▶ _TASK STATEMENT_:
Tally the lines below that contain the word "landing", then give the tally and nothing more.

[Records from a collection]
____________________

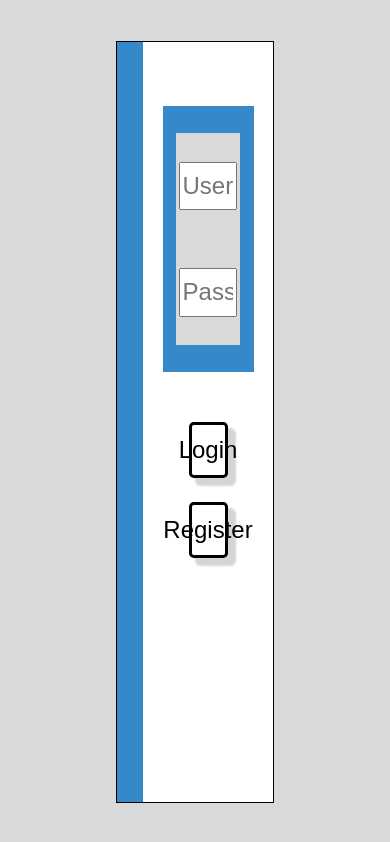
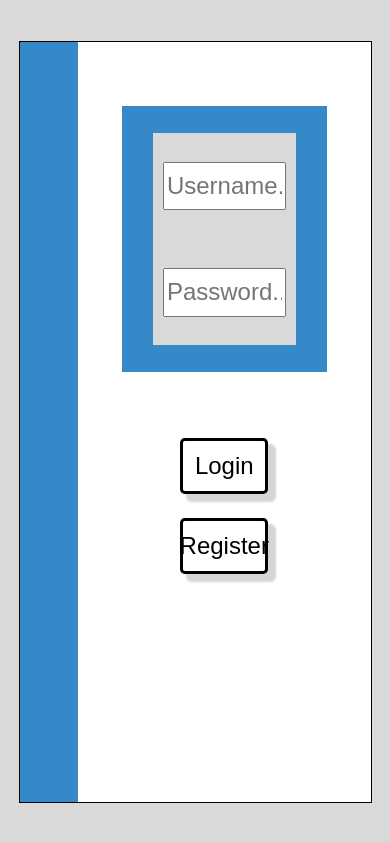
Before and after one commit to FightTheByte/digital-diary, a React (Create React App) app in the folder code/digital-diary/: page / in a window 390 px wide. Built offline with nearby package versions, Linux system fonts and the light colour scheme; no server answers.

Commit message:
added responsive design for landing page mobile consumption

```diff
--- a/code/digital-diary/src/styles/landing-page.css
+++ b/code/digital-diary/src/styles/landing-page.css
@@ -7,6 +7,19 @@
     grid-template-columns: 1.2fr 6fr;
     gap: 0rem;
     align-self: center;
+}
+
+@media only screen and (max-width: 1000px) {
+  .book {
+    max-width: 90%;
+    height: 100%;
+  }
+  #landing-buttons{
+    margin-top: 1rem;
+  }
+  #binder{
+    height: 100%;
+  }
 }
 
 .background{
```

____________________

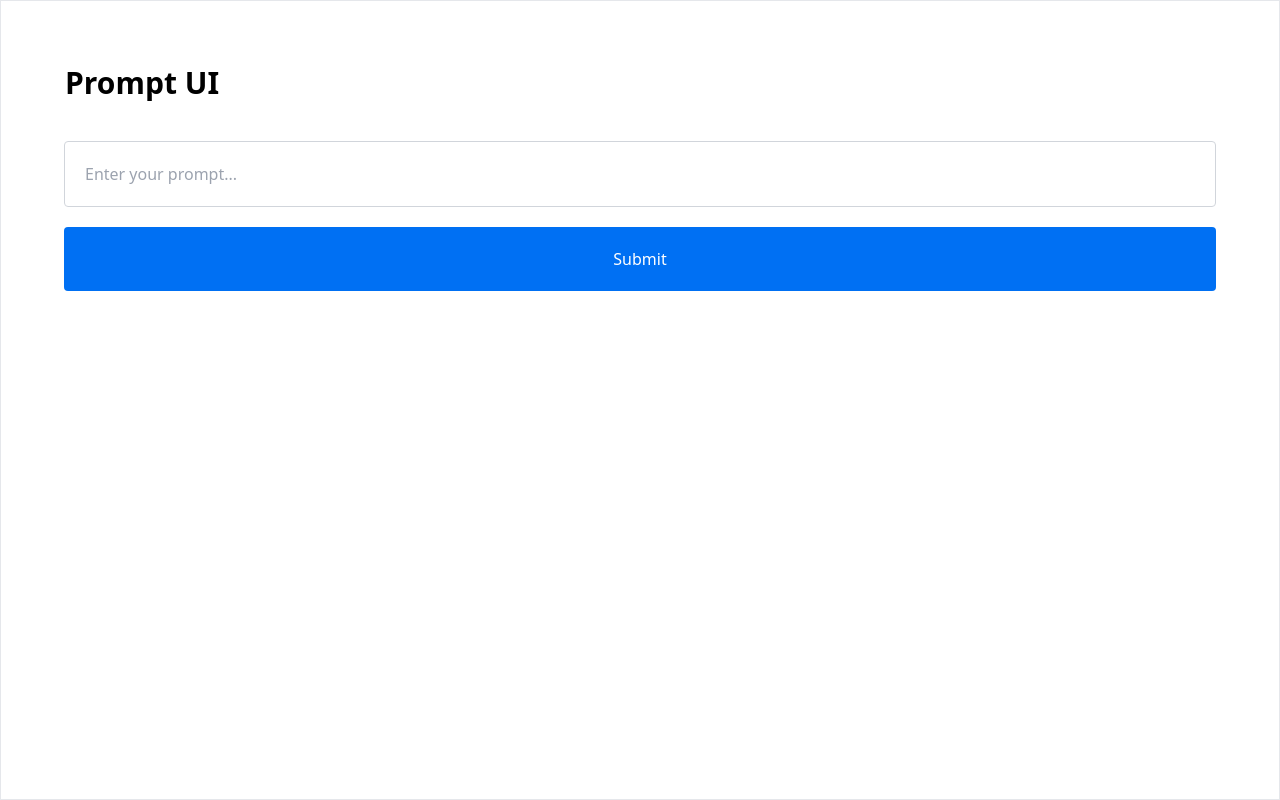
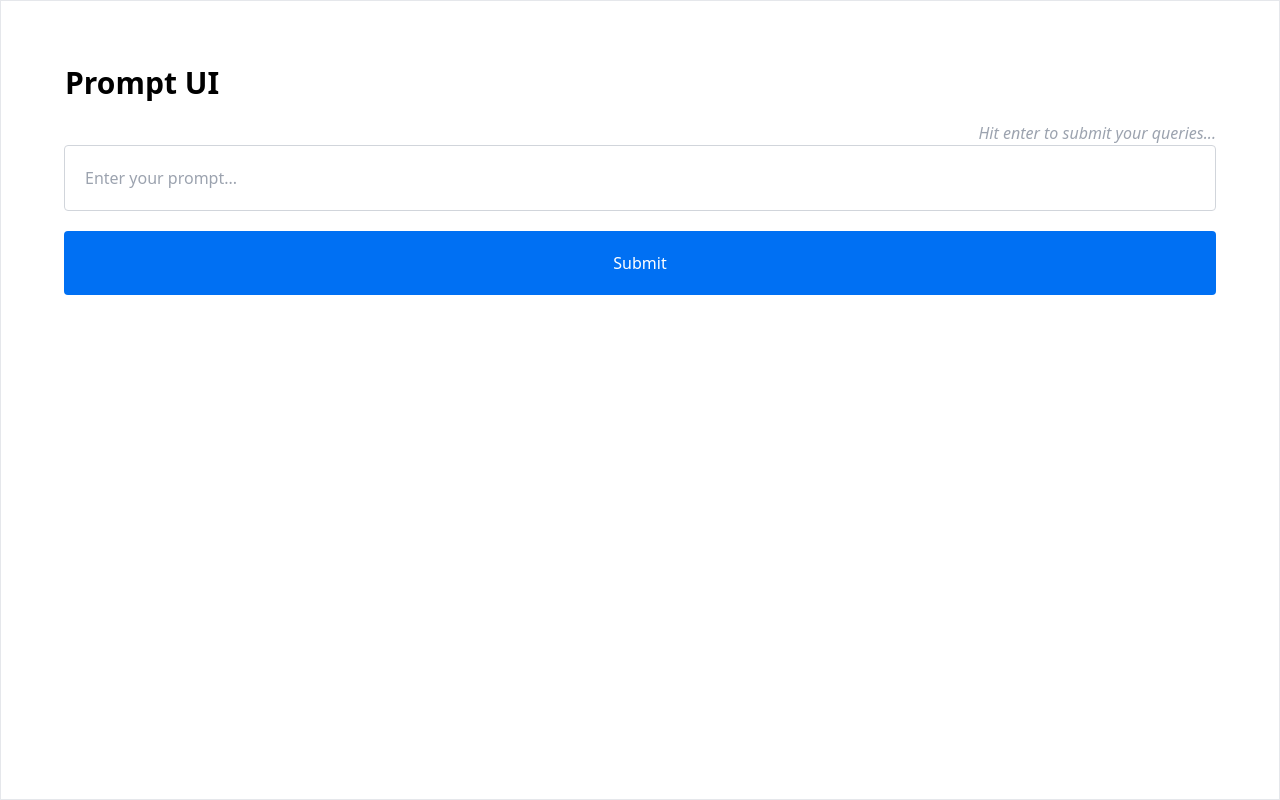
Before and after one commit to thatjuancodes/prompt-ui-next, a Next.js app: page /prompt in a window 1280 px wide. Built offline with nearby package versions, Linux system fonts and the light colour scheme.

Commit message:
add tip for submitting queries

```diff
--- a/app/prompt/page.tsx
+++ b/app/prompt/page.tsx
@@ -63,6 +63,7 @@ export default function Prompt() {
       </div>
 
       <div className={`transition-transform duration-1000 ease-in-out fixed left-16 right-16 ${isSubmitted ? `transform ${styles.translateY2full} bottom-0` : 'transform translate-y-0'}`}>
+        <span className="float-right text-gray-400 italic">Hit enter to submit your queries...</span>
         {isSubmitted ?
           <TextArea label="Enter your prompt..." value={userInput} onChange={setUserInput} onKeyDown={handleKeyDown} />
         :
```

____________________

▶ _OUTPUT OF THE EXERCISE_:
4